- **TASK TO CARRY OUT**: Count how many lines in the following data hold the word "decay". Your answer is the number and nothing else.

- **Excerpts from a dataset**:
*** Begin section ***

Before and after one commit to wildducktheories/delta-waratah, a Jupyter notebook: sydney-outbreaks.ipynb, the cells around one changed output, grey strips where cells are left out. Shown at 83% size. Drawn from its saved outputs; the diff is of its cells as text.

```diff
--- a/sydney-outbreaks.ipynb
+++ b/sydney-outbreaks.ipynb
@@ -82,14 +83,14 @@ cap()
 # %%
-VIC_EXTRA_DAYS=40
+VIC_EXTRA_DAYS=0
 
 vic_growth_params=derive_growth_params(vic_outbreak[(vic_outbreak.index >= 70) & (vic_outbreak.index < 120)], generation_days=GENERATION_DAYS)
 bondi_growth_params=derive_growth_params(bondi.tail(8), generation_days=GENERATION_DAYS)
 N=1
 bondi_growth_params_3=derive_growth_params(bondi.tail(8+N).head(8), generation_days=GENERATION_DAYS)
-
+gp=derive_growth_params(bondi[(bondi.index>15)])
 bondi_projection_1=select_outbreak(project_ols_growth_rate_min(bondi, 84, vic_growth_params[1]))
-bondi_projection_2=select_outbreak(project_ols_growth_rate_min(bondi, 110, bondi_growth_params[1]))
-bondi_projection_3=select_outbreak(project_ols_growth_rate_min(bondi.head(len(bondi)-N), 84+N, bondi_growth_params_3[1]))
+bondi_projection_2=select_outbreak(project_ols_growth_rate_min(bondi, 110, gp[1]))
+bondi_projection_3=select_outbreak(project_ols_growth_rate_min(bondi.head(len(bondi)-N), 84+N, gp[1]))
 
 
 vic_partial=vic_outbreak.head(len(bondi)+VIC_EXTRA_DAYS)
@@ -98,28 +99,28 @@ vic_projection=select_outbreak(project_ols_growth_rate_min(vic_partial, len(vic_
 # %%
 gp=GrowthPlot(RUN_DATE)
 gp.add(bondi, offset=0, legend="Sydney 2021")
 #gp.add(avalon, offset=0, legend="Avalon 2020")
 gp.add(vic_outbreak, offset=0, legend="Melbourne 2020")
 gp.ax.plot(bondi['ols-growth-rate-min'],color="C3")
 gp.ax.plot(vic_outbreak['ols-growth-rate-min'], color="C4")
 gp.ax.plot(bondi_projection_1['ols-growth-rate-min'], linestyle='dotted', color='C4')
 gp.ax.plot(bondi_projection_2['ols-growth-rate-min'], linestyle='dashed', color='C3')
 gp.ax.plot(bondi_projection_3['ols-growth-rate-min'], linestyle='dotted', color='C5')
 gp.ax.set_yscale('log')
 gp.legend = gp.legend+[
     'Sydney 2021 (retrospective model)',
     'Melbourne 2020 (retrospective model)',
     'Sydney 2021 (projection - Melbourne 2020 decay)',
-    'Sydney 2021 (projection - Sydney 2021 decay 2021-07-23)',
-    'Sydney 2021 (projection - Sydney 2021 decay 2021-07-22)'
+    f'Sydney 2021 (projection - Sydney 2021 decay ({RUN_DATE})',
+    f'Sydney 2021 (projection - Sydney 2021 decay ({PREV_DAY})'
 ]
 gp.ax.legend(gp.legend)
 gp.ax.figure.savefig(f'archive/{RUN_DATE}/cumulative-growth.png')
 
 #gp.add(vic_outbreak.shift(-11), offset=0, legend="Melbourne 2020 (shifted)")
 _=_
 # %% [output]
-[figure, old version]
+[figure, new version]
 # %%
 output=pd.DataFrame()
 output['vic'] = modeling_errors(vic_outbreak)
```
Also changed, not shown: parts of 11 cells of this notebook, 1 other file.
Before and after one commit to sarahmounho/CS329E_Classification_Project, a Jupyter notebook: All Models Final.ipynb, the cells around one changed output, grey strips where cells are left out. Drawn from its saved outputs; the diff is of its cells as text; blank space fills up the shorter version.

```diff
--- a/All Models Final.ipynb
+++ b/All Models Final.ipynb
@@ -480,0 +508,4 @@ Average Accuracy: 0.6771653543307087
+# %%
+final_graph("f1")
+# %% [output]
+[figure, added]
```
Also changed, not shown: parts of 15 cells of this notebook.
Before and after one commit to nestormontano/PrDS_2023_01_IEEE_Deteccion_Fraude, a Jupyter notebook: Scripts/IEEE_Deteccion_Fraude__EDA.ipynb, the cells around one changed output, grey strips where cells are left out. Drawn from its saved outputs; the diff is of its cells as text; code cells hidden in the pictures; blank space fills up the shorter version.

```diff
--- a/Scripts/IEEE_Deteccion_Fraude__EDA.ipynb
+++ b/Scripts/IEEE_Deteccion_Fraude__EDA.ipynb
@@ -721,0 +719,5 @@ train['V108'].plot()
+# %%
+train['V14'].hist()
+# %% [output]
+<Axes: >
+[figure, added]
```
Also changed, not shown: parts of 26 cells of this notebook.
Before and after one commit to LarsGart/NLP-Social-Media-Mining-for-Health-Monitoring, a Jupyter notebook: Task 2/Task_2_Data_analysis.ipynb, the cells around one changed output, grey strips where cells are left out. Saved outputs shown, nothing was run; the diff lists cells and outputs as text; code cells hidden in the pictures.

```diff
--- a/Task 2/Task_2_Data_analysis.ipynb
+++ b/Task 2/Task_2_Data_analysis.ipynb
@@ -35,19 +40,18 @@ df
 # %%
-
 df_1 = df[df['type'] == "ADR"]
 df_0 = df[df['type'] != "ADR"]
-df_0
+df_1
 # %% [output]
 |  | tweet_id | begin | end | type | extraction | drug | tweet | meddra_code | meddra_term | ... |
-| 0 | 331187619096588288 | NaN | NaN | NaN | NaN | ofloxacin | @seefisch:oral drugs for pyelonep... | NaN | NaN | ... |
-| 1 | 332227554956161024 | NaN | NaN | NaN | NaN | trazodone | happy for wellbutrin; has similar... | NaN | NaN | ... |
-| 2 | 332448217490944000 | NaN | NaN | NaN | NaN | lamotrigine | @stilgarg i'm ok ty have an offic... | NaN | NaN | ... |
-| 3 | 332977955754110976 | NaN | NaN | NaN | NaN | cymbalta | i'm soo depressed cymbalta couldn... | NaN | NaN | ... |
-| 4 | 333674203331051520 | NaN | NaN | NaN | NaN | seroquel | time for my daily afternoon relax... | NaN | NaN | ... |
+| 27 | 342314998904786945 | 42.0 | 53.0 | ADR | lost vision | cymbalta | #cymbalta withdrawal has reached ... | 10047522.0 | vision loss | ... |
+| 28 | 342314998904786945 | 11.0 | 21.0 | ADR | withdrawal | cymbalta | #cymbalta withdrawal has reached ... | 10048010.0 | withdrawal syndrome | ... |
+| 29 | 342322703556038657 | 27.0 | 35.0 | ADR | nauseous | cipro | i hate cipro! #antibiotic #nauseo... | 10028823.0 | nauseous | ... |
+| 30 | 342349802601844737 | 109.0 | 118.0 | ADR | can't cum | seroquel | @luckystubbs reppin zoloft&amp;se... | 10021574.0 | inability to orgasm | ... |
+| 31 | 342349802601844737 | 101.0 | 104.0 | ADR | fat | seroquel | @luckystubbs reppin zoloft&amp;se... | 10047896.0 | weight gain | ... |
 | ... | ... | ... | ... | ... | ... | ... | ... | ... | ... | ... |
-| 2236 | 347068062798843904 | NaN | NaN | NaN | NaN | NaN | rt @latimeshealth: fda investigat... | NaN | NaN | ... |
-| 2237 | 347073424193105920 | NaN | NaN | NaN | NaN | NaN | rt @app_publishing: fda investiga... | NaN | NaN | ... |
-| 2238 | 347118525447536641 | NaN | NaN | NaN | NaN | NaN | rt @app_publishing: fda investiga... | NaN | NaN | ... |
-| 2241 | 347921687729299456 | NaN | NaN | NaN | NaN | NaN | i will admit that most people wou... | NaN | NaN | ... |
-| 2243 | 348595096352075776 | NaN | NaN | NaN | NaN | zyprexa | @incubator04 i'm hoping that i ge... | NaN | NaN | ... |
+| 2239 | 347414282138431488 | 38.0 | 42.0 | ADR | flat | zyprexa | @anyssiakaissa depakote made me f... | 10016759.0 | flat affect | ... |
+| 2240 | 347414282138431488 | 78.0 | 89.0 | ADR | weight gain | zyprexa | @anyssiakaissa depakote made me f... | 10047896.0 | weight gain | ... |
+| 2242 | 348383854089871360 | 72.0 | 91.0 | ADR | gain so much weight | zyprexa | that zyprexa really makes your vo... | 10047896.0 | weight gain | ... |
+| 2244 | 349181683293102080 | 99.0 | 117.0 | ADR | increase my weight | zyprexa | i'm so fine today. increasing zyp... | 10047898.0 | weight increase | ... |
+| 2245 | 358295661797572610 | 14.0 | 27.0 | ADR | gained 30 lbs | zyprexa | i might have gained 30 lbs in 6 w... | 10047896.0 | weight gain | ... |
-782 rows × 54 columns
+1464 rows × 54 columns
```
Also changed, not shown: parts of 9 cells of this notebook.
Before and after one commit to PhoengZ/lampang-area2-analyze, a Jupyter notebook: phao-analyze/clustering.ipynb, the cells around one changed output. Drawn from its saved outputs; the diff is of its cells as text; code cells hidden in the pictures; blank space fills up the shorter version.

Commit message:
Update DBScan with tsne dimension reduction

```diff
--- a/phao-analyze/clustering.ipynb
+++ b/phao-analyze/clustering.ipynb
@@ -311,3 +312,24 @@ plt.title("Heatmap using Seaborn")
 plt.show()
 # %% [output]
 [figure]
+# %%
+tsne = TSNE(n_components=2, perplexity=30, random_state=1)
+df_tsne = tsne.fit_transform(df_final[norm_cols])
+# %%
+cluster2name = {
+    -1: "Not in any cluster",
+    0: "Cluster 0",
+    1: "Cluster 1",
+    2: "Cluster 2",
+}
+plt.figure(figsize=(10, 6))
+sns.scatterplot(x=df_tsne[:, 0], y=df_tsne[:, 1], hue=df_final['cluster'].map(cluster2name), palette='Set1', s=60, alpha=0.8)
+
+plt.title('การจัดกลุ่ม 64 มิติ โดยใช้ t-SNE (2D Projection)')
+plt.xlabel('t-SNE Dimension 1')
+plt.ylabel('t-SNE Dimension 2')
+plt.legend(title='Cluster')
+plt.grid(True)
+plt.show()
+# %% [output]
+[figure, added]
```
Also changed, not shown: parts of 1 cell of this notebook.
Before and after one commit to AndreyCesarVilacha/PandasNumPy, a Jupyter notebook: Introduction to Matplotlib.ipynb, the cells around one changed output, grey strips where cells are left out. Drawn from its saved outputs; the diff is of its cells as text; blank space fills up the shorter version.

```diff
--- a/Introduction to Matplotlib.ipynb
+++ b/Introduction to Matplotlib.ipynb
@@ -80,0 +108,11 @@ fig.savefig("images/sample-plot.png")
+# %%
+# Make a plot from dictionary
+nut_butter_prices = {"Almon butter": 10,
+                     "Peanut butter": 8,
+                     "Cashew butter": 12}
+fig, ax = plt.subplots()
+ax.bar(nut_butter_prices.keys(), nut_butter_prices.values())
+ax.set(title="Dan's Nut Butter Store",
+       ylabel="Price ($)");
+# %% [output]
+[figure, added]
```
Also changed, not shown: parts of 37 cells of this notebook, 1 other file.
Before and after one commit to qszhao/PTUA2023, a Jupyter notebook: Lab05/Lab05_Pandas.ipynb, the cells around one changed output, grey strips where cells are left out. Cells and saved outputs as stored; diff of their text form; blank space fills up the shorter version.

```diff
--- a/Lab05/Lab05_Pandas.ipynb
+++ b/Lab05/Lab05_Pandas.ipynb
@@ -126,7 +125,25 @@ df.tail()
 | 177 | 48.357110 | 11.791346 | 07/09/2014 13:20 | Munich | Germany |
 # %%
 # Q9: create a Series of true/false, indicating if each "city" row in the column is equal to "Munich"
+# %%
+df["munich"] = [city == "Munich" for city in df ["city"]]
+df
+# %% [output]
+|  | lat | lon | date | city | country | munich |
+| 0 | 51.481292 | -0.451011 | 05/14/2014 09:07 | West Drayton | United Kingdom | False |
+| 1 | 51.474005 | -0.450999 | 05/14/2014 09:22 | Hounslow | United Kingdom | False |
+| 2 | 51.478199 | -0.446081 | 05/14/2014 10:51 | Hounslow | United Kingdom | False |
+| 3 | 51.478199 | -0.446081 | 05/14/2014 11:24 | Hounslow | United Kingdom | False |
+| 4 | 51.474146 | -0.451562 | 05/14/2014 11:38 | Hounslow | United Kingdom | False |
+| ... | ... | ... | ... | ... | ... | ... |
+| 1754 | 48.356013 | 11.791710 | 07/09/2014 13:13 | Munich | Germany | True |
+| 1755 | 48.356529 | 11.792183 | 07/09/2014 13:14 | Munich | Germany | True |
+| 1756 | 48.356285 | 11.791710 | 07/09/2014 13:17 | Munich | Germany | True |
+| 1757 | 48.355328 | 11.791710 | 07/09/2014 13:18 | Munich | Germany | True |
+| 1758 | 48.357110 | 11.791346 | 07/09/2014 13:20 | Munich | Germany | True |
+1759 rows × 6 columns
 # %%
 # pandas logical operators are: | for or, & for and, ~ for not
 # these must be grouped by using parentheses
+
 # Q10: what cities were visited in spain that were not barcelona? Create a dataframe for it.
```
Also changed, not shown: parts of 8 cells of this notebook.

*** End section ***

- **EXERCISE ANSWER**: 5